13 Miss. Gen. Laws 1956, ch. 365, p. 520; Ark. Laws 1957, p. 271, No. 83.

13 La. Acts 1954, H.R. Con. Res. 27.

14 La. Acts 1956, H.R. Con. Res. 29; 1 Race Rel. L. Rep. 755 (1956).

15 Ala. Laws 1957, p. 170, No. 119.

19 Report of the Legal and Legislative Subcommittee of the Texas Advisory Committee on Segregation in the Public Schools, Sept. 24, 1956, 1 Race Rel. L. Rep. 1077 (1956). 17 and 18 Op cit. supra note 3.

11 Race Rel. L. Rep. 728 (1956).

in the public schools. The Committee made its report on April 24, 1956.20

On August 30, 1954, the Governor of Virginia appointed a Commission on Public Education, popularly known as the "Gray Commission," which reported on November 11, 1955.21

As may be seen by the initial dates of some of these committees or commissions, there had been apprehension in parts of the Deep South for some time prior to the rendition of the opinions in the School Segregation Cases, and legislative thought had been given to possible methods of evasion. Indeed, Mississippi as early as 1952 created a Legislative Recess Study Committee for the purpose of studying its existing school laws, school programs, and school policies.22 The intent was to make recommendations for the continued segregation of the races in the public schools. This included consideration of equalization of school facilities and provision for salary schedules for teachers, in a hurried attempt to make the Negro schools equal while separate.

(2) Justifying segregation as an exercise of police power

Louisiana in 1954 amended Article XII, Section 1, of its Constitution 23 to specify that the provision for separate public schools was not, as originally stated, on a basis of race but rather in the exercise of state police power to promote and protect the public health, morals, better education, and the peace and good order of the State. This amendment also ordered the legislature to provide for a public education system for the State. Subsequent legislation directed the State Board of Education not to approve any public school violating this principle of separation.24

The efficacy of Louisiana's constitutional amendment and implementing legislation was short lived.

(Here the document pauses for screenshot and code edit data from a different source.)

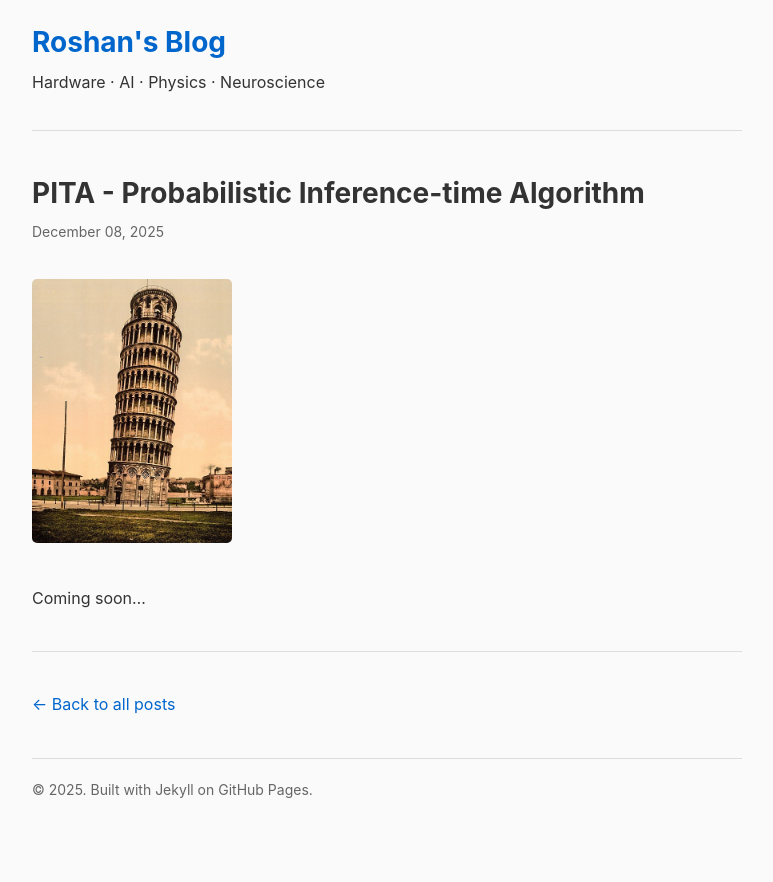
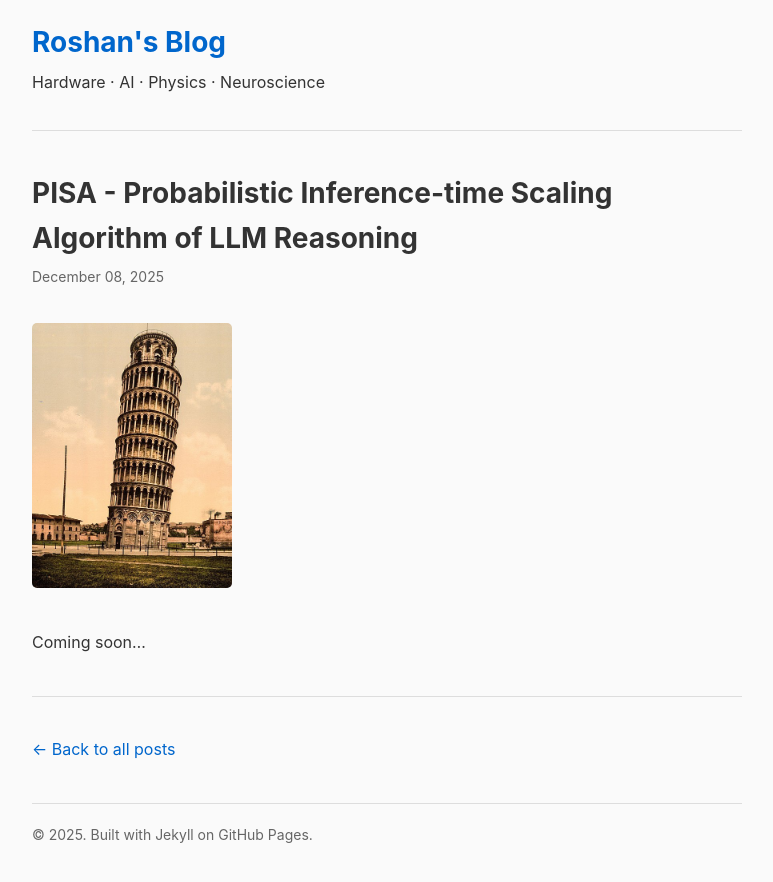
Before and after one commit to roshanwariar/roshanwariar.github.io, a Jekyll site: the page built from _posts/2025-12-8-pita.md, in a window 1280 px wide. Shown: the top 882 px of the page, without its empty margins (253-1026 px from the left). Built offline with Jekyll 4.4.1, drawn with Linux system fonts in a browser that asks for light colours.

Commit message:
Update 2025-12-8-pita.md

```diff
--- a/_posts/2025-12-8-pita.md
+++ b/_posts/2025-12-8-pita.md
@@ -1,6 +1,6 @@
 ---
 layout: post
-title: "PITA - Probabilistic Inference-time Algorithm"
+title: "PISA - Probabilistic Inference-time Scaling Algorithm of LLM Reasoning"
 date: 2025-12-8
 image:
 ---
```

In 1957, the Fifth Circuit Court of Appeals ruled that the Louisiana Constitution and statutory provisions were not a proper exercise of state police powers, because it would be unconstitutional to use such powers as a means of depriving any person of his rights as defined in the School Segregation Cases.25 The United States Supreme Court declined to review this action.26 (3) Withdrawal of State's consent to be sued

On the premise that a state cannot be sued without its consent, under the Eleventh Amendment to the United States Constitution, the state legislature of Louisiana sought to forestall suits for the admission of Negroes into white schools. In 1956, by an amendment to the State

20 Id. at 717.

21 Id. at 241.

22 Miss. Laws 1952, ch. 453, p. 737.

23 La. Acts 1954, p. 1338, No. 752.

24 La. Acts 1954, p. 1034, No. 555.

25 Orleans v. Bush, 242 F. 2d 156 (5th Cir. 1957).

20 354 U.S. 921 (1957).

Constitution adopted in November, the State withdrew its consent to suits against certain state agencies, including those concerned with recreation and education.27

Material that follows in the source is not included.